UPPER MARLBORO – An 8-year-old magazine article describes young attorney and Prince George’s County resident Tiffany Hanna Anderson as an aspiring judge. Today, Anderson has surpassed her aspirations after District Court of Maryland Chief Judge John P. Morrissey appointed Anderson as the new administrative judge for District 5. Anderson is the first woman and first African-American […]
UPPER MARLBORO – An 8-year-old magazine article describes young attorney and Prince George’s County resident Tiffany Hanna Anderson as an aspiring judge.
Today, Anderson has surpassed her aspirations after District Court of Maryland Chief Judge John P. Morrissey appointed Anderson as the new administrative judge for District 5.
Anderson is the first woman and first African-American woman to hold this position.
Anderson has served on the bench of the Prince George’s County District Court since 2008.
As administrative judge, Anderson will manage the court and ensure the prompt disposition of cases. Anderson said she sees the role as a personal responsibility to make the judicial process a smooth one for all people who visit the court.
“For a lot of people, this is the first place they encounter the judicial system,” Anderson said. “What I want to do as administrative judge is to make sure that everyone who comes into this court house has a good experience.”
Now 43, Anderson got her first introduction to the legal field while still a student at the University of California, San Diego, through an internship with former California Lt. Gov. Mervyn Dymally. Dymally invited her to take a full time job and Anderson moved from her home state of California to work on Capitol Hill.
Anderson said she fell in love with the job and decided to become a litigator, receiving her law degree from The Catholic University of America, Columbus School of Law in 1997. Anderson obtained a position as an associate with the law firm of Gabriel J. Christian and Associates.
Christian and others later encouraged Anderson to apply with the State’s Attorney’s Office where she went on to work for over four years, prosecuting everything from misdemeanor cases to homicide.
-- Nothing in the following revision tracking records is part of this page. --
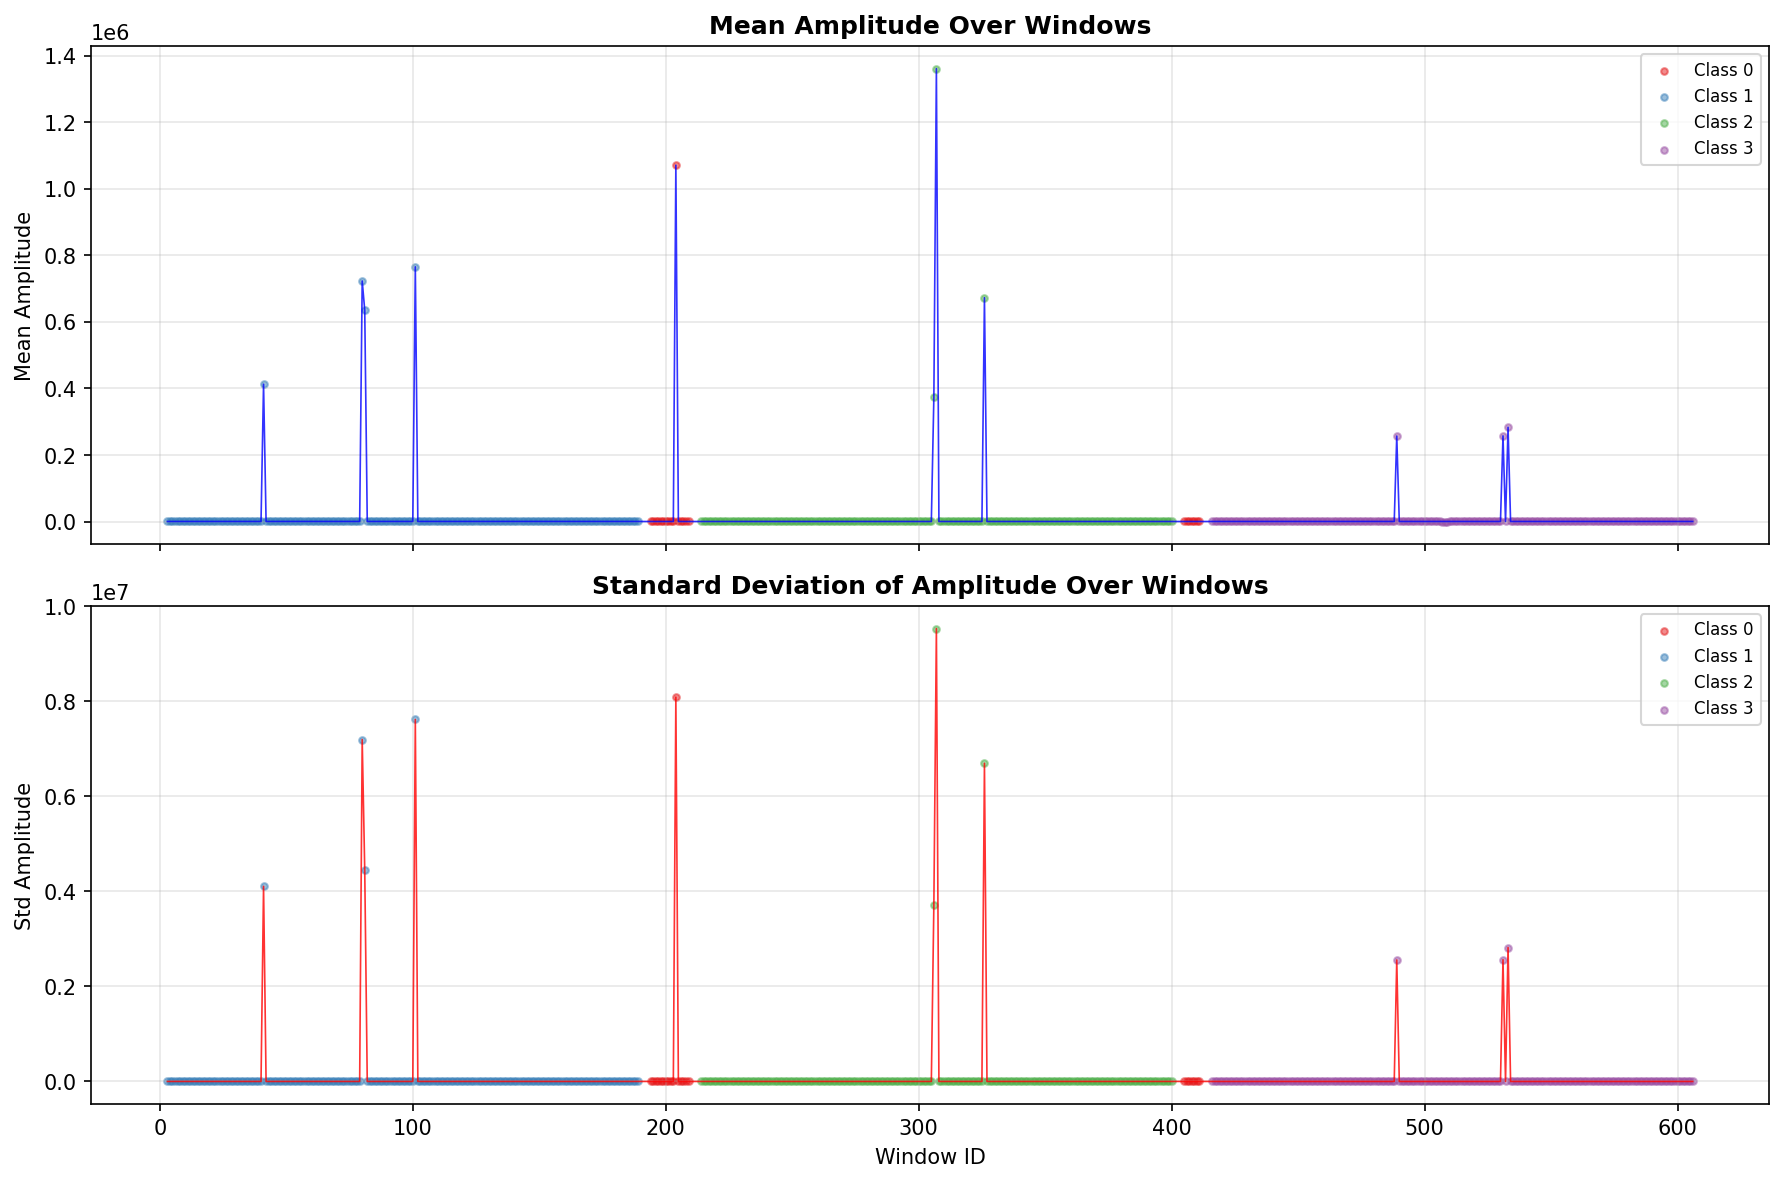
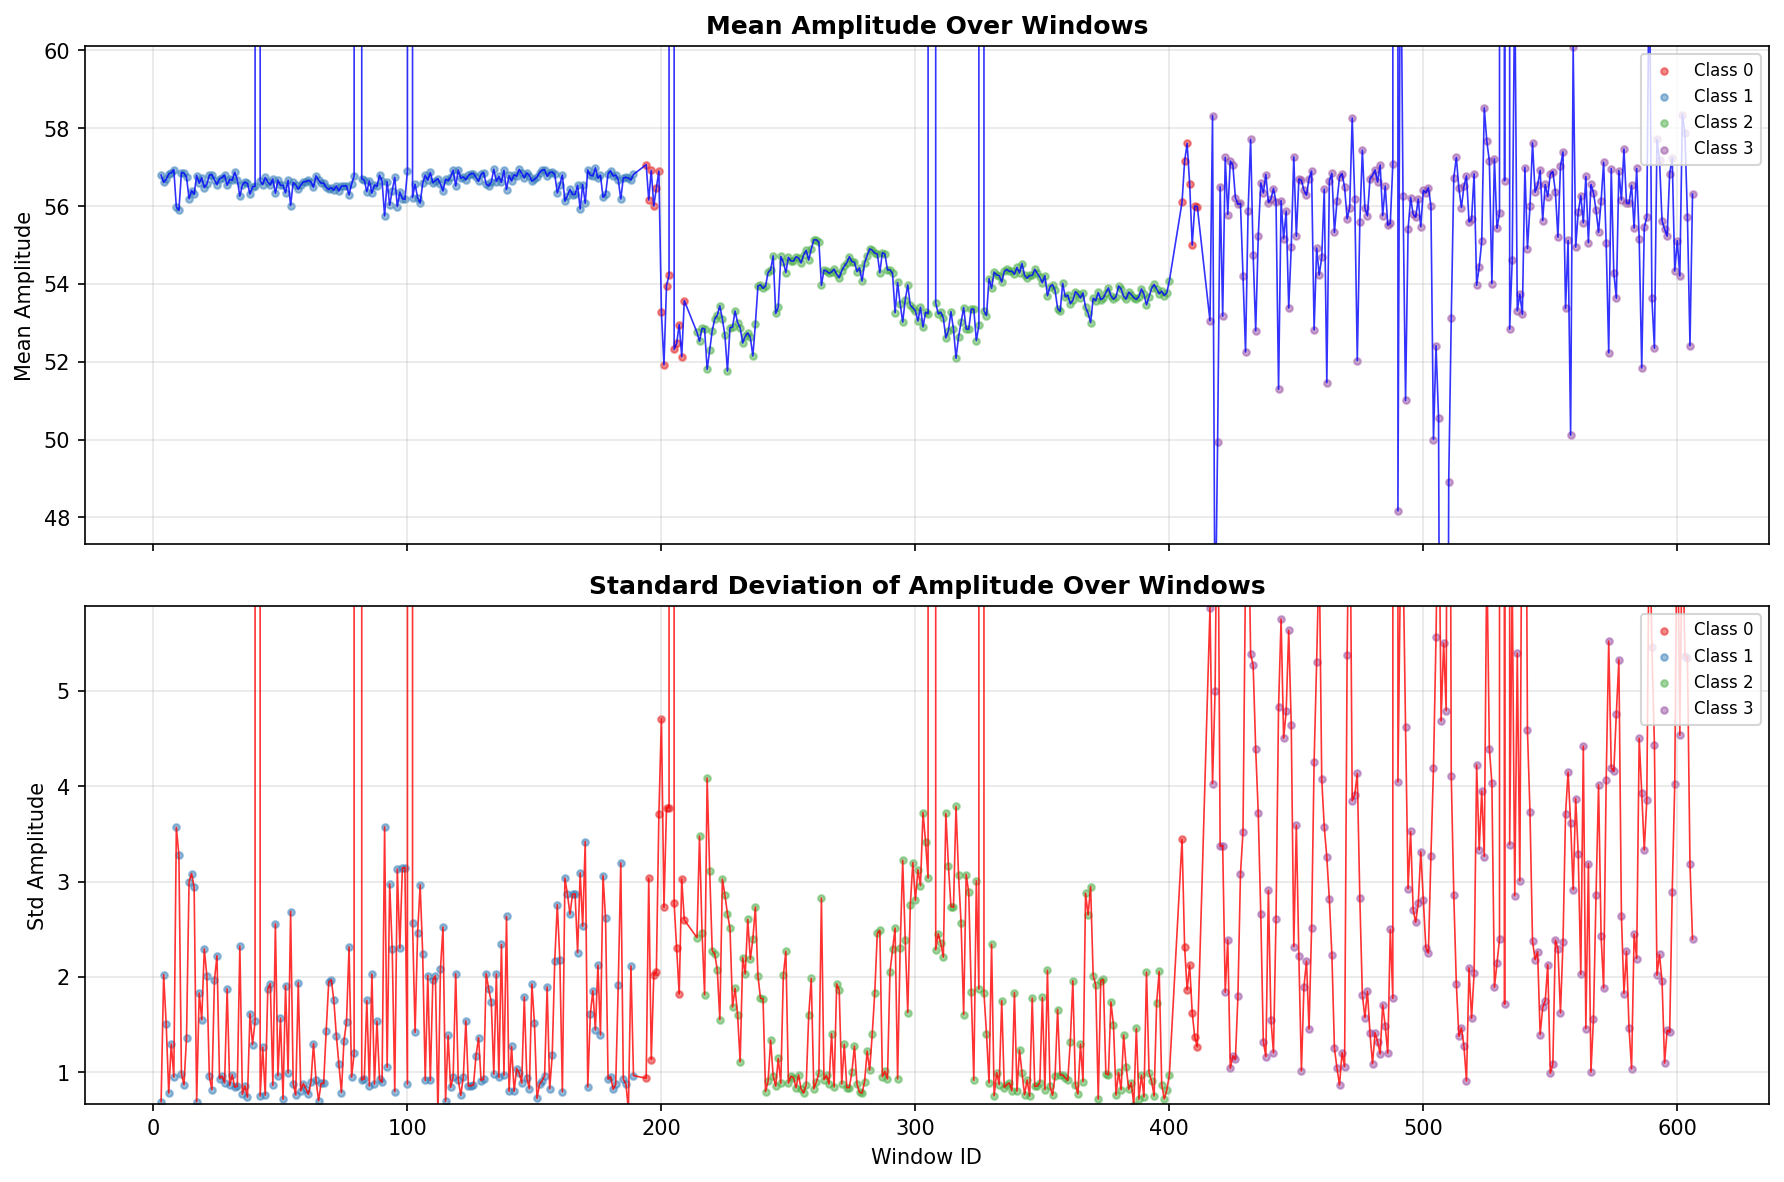
limit axis

diff --git a/src/csi_toolkit/visualization/plots/feature_plots.py b/src/csi_toolkit/visualization/plots/feature_plots.py
@@ -1,6 +1,7 @@
 """Feature-based plot implementations."""
 
 import matplotlib.pyplot as plt
+import numpy as np
 import pandas as pd
 
 from .registry import registry
@@ -64,11 +65,18 @@ def plot_amplitude_over_windows(df: pd.DataFrame) -> plt.Figure:
         x = df.index
         x_label = "Window Index"
 
+    # Calculate y-axis limits using 95th percentile
+    mean_amp_p95 = np.percentile(df["mean_amp"], 95)
+    std_amp_p95 = np.percentile(df["std_amp"], 95)
+    mean_amp_p1 = np.percentile(df["mean_amp"], 1)
+    std_amp_p1 = np.percentile(df["std_amp"], 1)
+
     # Plot mean amplitude
     ax1.plot(x, df["mean_amp"], "b-", linewidth=0.8, alpha=0.8)
     ax1.set_ylabel("Mean Amplitude", fontsize=10)
     ax1.set_title("Mean Amplitude Over Windows", fontsize=12, fontweight="bold")
     ax1.grid(True, alpha=0.3)
+    ax1.set_ylim(top=mean_amp_p95 * 1.05, bottom=mean_amp_p1 * 0.95)  # 5% padding above 95th percentile and below 1st percentile
 
     # Add label coloring if available
     if "label" in df.columns:
@@ -92,6 +100,7 @@ def plot_amplitude_over_windows(df: pd.DataFrame) -> plt.Figure:
     ax2.set_ylabel("Std Amplitude", fontsize=10)
     ax2.set_title("Standard Deviation of Amplitude Over Windows", fontsize=12, fontweight="bold")
     ax2.grid(True, alpha=0.3)
+    ax2.set_ylim(top=std_amp_p95 * 1.05, bottom=std_amp_p1 * 0.95)  # 5% padding above 95th percentile and below 1st percentile
 
     # Add label coloring if available
     if "label" in df.columns:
Anderson worked her way up to partner at the law firm of Funk & Bolton before Governor Martin O’Malley appointed her to the District Court of Maryland in 2008.
“From day one she was a go-getter, and very involved and committed,” said Marva Jo Camp, chairperson of Leadership Prince George’s, who encouraged Anderson to move to Prince George’s County a decade ago.
Camp, who met Anderson while also working for Dymally, said what makes Anderson a remarkable judge is her deep interest in creating an effective system
“She looks at it holistically, beyond just the law, but what impact she can have through her decision making,” Camp said.
Anderson said she will operate the position with fairness and efficiency and wants to make sure everyone is treated fairly with the highest of competence. Although one side will have to lose a case, Anderson said she wants to come out knowing they had a fair trial.
Anderson takes over a Prince George’s County court which leads the state in the number of domestic violence cases filed. The Prince George’s District Court handled 9,250 protective orders and peace orders in 2012. The district court also handles civil, landlord/tenant, criminal and jailable and non-jailable traffic cases, in addition to conducting preliminary hearings and bond reviews. In total the district court handles more than 500,000 cases.
At home, Anderson is a wife, mother of three and someone who invests time in helping other people. Anderson has been involved with groups such as Leadership Prince George’s and Leadership Greater Washington. Anderson said she mentored two students from Largo High School through the Adopt-A-High School program who now serve as a law clerk in the circuit court and an attorney at the Maryland Department of Labor, Licensing and Regulation.
Anderson said she is able to maintain a positive mind while she balances work and family. She also praises the staff and group of judges, saying they are among the hardest working bench and staff in the state
“I wanted to be able to make a difference and I hope that I have,” Anderson said. “I hope that I’ve had a positive impact on people’s lives and I hope that when people come into my courtroom they feel that they’ve been treated fairly and that’s what my goal is.”